→ Exercise
You are asked to filter the data below and copy every line holding "GetPage".

====== Records to process ======

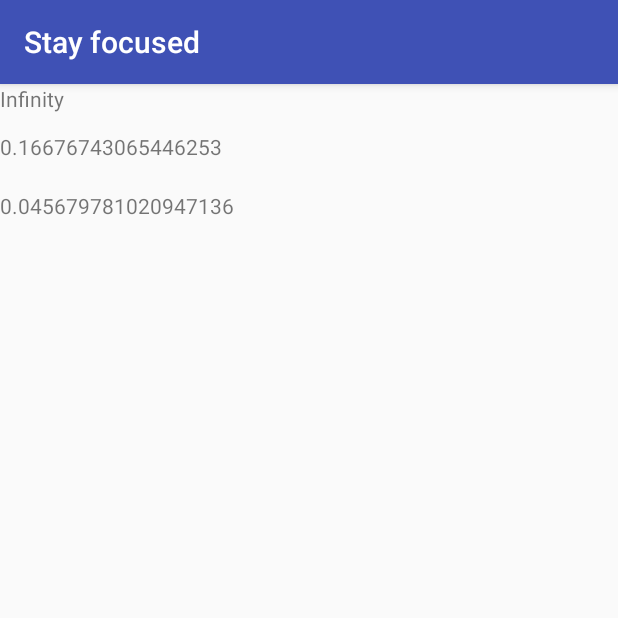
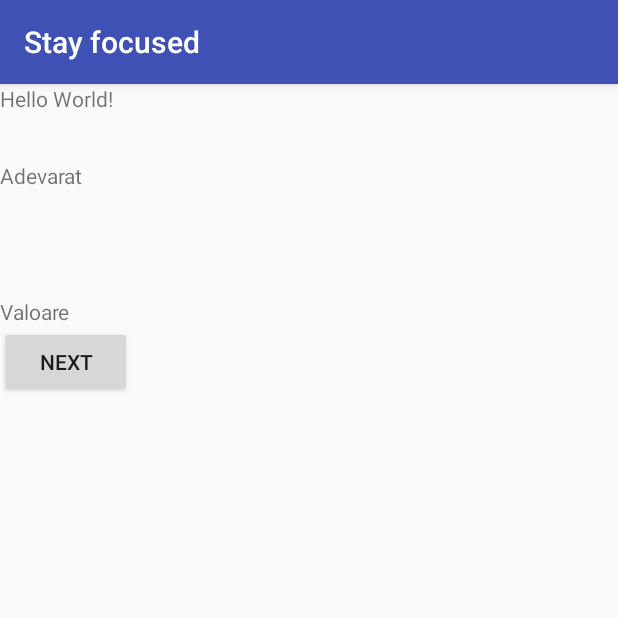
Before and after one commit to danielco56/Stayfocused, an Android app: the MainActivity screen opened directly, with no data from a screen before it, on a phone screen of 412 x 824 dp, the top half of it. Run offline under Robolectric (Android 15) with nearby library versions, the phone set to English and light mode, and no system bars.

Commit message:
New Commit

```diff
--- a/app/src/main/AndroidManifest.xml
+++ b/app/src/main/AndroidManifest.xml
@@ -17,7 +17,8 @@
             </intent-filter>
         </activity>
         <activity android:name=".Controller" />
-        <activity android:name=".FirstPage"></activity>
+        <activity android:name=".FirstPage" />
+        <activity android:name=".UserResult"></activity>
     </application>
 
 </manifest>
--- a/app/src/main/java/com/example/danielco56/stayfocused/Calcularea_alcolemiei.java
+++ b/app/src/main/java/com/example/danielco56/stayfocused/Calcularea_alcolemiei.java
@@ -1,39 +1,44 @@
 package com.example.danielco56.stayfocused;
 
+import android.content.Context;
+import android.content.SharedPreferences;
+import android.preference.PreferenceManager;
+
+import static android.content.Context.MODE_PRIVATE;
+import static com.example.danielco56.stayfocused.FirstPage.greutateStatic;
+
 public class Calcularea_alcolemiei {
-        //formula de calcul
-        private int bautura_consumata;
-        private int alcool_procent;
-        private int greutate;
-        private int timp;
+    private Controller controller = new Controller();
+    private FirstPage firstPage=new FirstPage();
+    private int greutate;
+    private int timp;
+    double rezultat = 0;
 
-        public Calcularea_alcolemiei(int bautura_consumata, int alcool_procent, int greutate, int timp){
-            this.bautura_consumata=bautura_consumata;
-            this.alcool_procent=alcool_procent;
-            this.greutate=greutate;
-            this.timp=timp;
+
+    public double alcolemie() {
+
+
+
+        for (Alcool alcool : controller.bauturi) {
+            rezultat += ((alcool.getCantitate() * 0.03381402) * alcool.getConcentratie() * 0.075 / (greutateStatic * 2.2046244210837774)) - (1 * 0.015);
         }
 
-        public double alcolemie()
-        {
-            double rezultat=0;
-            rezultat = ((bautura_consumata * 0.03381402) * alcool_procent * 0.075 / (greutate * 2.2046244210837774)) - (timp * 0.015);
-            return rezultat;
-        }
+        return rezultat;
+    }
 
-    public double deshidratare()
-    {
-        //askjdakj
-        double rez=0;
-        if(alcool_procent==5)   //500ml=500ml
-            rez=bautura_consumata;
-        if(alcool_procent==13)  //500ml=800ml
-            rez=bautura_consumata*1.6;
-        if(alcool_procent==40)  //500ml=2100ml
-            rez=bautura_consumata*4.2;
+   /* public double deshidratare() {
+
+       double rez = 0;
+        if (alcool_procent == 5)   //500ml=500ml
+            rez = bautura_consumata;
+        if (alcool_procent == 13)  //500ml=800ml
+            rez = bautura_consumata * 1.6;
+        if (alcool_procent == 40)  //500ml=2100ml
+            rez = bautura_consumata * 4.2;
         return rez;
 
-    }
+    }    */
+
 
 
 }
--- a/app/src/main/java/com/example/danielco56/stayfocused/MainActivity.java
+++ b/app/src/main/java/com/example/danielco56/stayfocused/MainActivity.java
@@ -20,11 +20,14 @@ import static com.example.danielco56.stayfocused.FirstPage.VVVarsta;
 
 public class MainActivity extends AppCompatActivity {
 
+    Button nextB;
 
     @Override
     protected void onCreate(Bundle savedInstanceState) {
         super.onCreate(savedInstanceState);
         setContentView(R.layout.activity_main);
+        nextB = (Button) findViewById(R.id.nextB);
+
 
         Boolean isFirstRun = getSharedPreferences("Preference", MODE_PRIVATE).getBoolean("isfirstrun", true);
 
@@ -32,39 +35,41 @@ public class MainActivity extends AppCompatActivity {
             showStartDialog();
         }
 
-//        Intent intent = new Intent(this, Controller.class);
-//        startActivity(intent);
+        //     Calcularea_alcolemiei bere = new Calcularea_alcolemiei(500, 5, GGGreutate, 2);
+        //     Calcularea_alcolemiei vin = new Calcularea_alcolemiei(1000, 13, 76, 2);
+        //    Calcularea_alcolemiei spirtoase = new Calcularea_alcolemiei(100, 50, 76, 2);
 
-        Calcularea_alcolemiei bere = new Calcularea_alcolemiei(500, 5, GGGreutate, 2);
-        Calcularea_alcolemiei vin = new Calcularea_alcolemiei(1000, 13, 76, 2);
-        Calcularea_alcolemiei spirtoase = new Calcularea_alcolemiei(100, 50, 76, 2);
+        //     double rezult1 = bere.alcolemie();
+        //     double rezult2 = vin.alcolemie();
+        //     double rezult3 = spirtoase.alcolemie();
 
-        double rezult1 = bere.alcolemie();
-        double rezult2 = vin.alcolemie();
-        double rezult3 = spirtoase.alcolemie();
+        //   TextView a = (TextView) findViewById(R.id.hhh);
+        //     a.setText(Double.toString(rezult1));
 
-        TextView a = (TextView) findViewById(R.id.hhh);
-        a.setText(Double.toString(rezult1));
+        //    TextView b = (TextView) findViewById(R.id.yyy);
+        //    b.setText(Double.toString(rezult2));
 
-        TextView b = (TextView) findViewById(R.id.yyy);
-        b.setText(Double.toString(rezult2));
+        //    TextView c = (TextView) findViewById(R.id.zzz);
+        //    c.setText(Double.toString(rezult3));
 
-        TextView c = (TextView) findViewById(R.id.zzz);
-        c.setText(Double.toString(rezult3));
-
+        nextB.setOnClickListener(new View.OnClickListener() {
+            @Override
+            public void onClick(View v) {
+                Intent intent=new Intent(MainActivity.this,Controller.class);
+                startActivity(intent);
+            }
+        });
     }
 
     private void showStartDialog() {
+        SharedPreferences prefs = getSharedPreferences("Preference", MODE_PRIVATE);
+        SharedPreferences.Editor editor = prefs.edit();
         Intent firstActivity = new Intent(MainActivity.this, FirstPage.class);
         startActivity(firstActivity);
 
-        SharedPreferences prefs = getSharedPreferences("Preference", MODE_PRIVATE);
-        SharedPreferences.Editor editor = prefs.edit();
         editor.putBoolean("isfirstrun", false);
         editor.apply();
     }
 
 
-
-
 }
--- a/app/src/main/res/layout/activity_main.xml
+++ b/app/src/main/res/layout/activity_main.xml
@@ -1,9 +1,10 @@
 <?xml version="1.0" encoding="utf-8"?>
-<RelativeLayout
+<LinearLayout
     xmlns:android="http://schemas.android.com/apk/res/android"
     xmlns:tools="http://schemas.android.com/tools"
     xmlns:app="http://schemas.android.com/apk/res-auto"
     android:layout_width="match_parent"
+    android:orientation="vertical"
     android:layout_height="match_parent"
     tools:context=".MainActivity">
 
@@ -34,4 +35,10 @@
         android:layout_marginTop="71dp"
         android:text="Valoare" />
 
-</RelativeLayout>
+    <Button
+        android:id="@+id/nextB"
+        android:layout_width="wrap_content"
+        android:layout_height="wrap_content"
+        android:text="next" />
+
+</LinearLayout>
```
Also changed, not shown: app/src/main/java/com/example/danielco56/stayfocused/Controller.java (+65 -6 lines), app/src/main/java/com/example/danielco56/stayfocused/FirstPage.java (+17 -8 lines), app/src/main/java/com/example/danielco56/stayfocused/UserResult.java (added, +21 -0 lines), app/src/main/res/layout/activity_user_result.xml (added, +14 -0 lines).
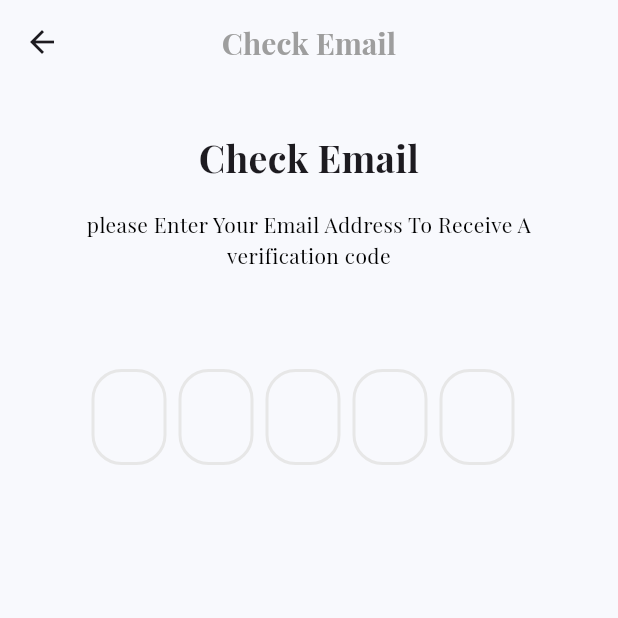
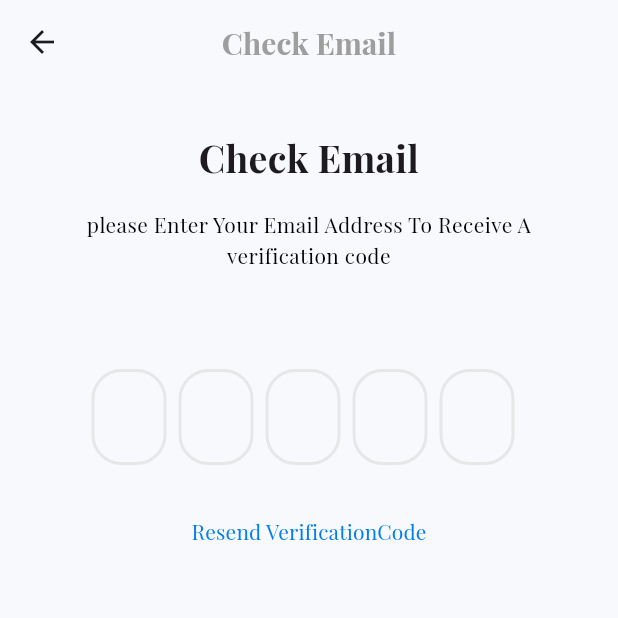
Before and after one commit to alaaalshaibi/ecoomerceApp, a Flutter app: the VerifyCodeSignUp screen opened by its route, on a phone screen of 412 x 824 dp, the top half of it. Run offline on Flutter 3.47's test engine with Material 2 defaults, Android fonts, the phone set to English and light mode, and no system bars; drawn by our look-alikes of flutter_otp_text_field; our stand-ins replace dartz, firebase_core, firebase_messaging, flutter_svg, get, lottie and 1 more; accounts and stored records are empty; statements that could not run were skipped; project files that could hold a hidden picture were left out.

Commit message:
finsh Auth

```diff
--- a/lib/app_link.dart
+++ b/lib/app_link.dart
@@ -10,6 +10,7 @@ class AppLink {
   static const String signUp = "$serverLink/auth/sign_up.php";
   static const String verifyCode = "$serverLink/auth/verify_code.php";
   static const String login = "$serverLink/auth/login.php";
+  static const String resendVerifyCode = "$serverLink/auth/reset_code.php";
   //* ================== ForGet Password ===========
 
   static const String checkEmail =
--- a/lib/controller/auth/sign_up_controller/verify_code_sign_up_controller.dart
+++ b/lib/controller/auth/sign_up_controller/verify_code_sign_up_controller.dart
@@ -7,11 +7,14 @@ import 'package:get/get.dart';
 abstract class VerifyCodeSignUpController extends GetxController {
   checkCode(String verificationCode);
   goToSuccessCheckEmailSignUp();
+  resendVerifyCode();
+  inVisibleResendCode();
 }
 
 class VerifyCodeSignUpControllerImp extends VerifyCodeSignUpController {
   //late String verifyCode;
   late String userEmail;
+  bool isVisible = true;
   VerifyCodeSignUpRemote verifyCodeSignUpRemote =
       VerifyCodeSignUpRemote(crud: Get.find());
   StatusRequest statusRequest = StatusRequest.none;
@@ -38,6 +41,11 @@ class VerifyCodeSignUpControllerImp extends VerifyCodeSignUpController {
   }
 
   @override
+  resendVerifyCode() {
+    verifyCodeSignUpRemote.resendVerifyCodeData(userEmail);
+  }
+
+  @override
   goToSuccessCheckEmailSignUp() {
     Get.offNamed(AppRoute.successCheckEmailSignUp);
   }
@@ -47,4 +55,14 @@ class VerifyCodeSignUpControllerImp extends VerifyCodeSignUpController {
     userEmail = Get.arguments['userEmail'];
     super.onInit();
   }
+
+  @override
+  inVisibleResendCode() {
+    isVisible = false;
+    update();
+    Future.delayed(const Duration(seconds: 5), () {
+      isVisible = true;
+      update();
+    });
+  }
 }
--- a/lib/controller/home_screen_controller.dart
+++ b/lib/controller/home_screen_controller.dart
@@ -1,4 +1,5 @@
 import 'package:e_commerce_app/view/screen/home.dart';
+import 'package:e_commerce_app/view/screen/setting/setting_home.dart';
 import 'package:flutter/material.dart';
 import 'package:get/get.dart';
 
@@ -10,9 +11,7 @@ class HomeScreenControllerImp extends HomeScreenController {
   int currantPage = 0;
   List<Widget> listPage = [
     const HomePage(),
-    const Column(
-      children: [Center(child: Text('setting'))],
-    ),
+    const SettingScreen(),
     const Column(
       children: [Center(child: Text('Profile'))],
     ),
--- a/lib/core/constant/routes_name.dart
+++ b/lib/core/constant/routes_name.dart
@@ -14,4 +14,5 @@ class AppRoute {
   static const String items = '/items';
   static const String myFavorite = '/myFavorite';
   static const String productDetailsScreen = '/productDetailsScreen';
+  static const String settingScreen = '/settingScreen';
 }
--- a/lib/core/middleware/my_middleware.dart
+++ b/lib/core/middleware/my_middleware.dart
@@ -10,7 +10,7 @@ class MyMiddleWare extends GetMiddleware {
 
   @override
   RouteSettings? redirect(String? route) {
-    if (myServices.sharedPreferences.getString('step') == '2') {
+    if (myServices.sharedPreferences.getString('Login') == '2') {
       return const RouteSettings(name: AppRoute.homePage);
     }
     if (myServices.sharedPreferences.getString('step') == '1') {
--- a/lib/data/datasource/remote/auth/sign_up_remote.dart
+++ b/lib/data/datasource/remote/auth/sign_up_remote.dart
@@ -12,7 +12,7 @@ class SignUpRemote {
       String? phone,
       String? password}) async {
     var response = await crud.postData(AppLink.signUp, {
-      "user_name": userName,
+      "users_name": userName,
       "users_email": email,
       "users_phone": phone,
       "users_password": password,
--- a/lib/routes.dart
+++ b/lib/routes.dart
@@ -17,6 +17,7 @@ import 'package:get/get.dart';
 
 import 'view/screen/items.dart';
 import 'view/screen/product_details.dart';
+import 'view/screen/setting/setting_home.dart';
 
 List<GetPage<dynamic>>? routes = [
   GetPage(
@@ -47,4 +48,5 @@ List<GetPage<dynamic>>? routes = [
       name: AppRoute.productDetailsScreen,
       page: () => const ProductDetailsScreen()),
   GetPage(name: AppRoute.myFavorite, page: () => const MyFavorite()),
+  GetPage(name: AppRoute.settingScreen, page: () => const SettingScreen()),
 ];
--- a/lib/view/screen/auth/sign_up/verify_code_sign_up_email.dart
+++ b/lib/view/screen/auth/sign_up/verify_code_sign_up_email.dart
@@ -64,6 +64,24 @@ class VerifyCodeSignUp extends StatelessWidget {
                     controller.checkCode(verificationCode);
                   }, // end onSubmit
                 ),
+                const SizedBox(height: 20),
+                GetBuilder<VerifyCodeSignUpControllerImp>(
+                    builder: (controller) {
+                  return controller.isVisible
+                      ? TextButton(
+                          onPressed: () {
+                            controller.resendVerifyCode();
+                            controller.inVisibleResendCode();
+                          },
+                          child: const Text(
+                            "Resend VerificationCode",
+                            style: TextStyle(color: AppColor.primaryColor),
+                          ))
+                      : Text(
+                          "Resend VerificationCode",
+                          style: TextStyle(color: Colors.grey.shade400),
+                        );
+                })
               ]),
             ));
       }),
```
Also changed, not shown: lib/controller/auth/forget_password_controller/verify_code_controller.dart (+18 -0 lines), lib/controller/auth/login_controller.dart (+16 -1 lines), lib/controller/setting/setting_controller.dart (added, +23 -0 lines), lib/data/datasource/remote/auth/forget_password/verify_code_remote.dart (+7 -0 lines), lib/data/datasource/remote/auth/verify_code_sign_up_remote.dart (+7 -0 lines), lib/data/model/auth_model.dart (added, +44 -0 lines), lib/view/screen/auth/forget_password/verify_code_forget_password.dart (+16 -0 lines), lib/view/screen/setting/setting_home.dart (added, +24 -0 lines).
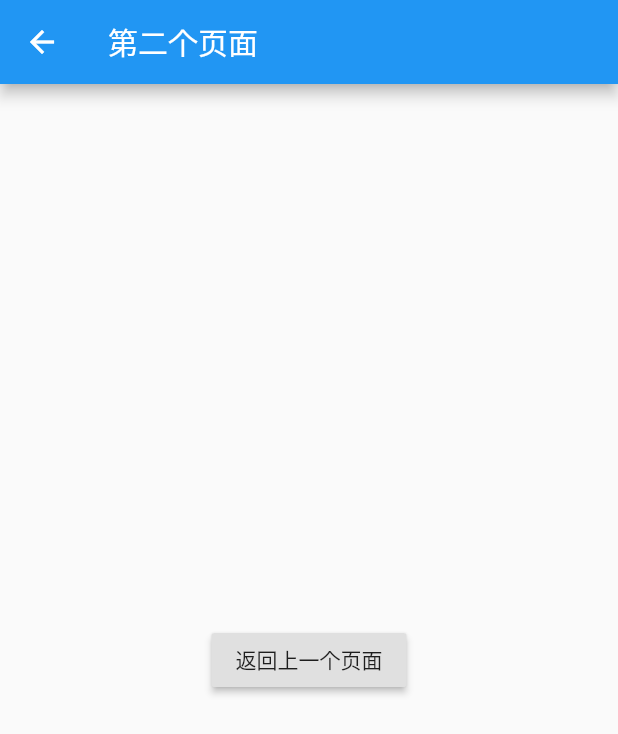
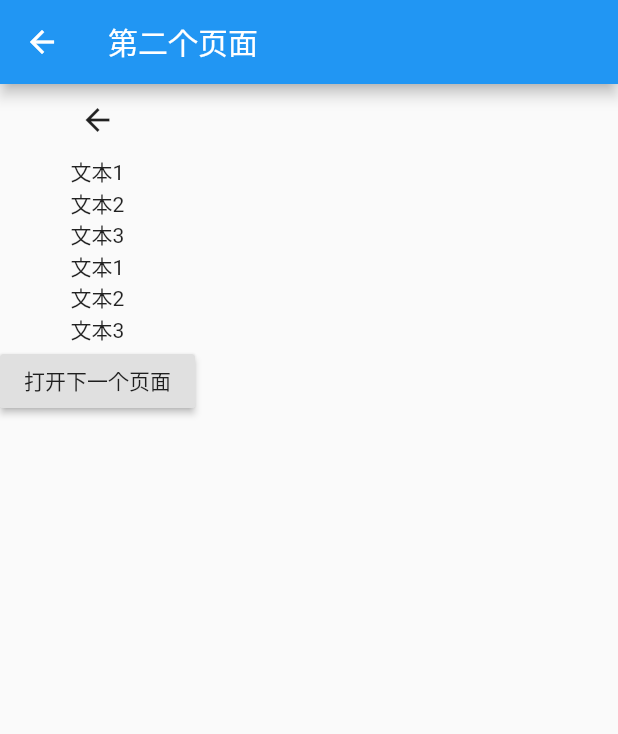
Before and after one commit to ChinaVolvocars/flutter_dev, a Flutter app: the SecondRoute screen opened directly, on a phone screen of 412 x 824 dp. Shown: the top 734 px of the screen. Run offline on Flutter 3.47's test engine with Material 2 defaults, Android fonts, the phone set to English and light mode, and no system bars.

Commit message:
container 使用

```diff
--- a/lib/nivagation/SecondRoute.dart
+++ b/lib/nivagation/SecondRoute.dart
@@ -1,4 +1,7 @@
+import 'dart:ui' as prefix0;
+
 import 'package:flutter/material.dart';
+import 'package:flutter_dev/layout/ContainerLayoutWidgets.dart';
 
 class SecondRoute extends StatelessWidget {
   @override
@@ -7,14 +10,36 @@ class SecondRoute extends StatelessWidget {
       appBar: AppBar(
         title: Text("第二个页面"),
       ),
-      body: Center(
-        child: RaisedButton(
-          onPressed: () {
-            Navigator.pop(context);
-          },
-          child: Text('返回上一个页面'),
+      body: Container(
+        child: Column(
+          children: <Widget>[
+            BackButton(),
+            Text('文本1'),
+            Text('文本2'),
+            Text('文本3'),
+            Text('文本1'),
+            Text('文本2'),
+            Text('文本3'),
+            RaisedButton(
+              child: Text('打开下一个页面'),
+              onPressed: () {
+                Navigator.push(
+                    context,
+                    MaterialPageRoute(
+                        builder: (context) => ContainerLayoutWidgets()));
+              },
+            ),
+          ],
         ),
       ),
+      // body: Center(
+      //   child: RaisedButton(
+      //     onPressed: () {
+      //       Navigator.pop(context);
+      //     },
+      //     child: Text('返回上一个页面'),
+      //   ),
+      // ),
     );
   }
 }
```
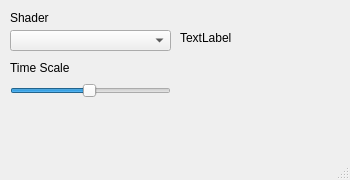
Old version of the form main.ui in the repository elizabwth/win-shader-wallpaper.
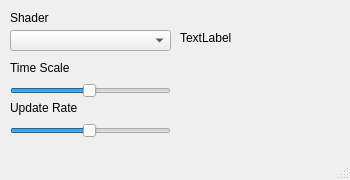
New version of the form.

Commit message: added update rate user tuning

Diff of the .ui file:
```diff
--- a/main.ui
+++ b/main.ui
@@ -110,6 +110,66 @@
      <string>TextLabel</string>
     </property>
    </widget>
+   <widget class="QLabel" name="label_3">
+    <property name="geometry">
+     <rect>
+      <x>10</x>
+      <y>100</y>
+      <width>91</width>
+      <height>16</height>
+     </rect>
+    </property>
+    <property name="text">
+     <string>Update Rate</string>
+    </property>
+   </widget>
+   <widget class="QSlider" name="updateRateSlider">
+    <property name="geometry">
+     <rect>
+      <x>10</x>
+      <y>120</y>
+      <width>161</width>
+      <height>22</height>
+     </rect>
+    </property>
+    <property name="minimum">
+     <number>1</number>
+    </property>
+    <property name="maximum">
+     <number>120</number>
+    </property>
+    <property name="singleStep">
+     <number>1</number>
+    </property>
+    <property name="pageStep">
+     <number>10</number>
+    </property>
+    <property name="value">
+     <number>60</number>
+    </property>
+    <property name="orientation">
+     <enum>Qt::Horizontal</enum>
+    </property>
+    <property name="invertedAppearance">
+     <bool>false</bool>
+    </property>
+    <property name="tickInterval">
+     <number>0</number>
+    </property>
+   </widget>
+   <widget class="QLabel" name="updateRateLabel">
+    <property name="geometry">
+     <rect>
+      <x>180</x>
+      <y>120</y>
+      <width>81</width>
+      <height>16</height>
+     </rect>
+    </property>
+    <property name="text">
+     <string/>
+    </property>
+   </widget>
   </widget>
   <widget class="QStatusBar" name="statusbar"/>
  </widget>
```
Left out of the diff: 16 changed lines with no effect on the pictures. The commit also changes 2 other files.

======

→ Result below
 List<GetPage<dynamic>>? routes = [
   GetPage(
@@ -47,4 +48,5 @@ List<GetPage<dynamic>>? routes = [
   GetPage(name: AppRoute.myFavorite, page: () => const MyFavorite()),
+  GetPage(name: AppRoute.settingScreen, page: () => const SettingScreen()),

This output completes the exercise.